BEIJING (AP) — A Chinese court on Friday sentenced a veteran democracy activist to nine years' imprisonment for inciting subversion, in what appears to be the most severe punishment handed down in a crackdown on dissent this year.
Rights activist Chen Wei was convicted of incitement to subversion over four essays he wrote and published online, said his one of his lawyers, Liang Xiaojun.
Chen was detained in February amid an expansive government crackdown in response to anonymous online calls urging Chinese to imitate protests in North Africa and the Middle East.
Liang said the trial at a court in the city of Suining in southwestern China lasted about two and a half hours and that the sentence was handed down 30 minutes after the trial concluded.
"We pleaded not guilty.
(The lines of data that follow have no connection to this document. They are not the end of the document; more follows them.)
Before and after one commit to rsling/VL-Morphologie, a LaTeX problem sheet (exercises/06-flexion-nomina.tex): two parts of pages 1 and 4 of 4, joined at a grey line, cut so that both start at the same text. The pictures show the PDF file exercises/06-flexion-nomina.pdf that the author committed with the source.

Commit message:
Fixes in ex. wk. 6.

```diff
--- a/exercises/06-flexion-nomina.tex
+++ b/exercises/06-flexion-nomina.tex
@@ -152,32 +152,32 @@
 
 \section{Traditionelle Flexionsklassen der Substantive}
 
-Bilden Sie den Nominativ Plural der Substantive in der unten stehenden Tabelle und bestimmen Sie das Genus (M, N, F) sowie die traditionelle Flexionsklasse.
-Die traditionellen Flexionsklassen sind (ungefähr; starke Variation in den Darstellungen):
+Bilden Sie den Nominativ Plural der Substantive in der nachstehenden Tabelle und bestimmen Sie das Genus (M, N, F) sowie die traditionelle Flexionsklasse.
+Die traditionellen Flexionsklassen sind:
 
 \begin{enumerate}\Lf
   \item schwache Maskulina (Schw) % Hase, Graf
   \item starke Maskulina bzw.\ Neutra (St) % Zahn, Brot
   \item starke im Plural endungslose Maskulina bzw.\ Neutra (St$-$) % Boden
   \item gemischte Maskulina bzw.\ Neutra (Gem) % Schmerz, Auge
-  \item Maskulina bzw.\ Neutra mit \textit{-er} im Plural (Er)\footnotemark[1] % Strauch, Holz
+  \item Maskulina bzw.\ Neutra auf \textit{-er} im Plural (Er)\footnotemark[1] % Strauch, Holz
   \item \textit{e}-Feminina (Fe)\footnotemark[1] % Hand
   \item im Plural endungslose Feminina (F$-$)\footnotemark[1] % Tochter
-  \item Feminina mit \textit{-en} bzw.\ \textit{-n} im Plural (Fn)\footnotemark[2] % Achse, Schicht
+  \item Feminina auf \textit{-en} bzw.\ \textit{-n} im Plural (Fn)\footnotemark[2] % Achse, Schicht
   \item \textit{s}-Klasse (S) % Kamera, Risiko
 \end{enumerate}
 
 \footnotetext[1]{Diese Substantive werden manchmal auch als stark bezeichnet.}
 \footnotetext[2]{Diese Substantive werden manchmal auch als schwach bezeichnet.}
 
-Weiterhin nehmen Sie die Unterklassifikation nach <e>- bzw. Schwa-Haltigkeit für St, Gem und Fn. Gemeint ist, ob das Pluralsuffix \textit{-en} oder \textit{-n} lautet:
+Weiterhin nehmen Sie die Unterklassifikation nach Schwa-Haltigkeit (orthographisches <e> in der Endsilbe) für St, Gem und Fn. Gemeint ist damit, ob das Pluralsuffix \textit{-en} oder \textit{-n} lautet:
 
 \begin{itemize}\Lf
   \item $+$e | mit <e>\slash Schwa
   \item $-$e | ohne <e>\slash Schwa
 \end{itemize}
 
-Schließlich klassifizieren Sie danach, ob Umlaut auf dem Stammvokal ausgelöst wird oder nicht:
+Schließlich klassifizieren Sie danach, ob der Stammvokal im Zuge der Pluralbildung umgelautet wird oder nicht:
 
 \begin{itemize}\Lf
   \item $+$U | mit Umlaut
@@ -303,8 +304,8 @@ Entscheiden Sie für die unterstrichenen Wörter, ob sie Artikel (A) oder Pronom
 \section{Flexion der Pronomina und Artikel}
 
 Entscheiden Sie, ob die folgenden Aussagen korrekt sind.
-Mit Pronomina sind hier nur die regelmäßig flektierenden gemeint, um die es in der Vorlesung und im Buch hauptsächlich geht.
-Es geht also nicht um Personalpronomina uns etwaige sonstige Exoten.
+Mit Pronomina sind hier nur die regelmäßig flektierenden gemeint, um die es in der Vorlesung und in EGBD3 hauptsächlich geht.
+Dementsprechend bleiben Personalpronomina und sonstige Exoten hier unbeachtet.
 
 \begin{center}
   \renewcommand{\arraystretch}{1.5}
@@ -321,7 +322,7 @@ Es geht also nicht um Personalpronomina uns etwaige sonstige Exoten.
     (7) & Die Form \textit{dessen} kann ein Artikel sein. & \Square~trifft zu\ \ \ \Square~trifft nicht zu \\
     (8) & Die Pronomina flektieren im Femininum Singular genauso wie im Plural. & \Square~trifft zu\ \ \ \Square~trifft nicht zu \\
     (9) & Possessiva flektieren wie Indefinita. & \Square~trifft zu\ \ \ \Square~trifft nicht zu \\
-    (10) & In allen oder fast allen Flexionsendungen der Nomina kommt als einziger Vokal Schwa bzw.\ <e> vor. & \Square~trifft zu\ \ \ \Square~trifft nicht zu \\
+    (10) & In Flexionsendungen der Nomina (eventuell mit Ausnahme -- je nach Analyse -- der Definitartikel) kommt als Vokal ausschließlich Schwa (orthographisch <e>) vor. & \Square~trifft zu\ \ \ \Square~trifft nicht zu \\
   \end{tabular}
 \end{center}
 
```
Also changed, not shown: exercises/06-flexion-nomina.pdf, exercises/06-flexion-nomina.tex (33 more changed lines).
He only wrote a few essays. We presented a full defense of the case, but we were interrupted often, and none of what we said was accepted by the court," Liang said.
Liang said that after the sentence was handed down, Chen said: "I protest, I am innocent. The governance of democracy must win, autocracy must die."
The sentence given to Chen, 42, appears to be the harshest penalty handed down in relation to this year's crackdown. Beijing activist Wang Lihong, who was detained in March was sentenced to nine months in jail in September for staging a protest on behalf of other activists.
Chen's wife Wang Xiaoyan decried the punishment.
"He is innocent and the punishment was too harsh. The court did not allow him to defend himself and his freedom of speech was completely deprived of," Wang said by phone. "What's wrong about a person freely expressing his ideas?"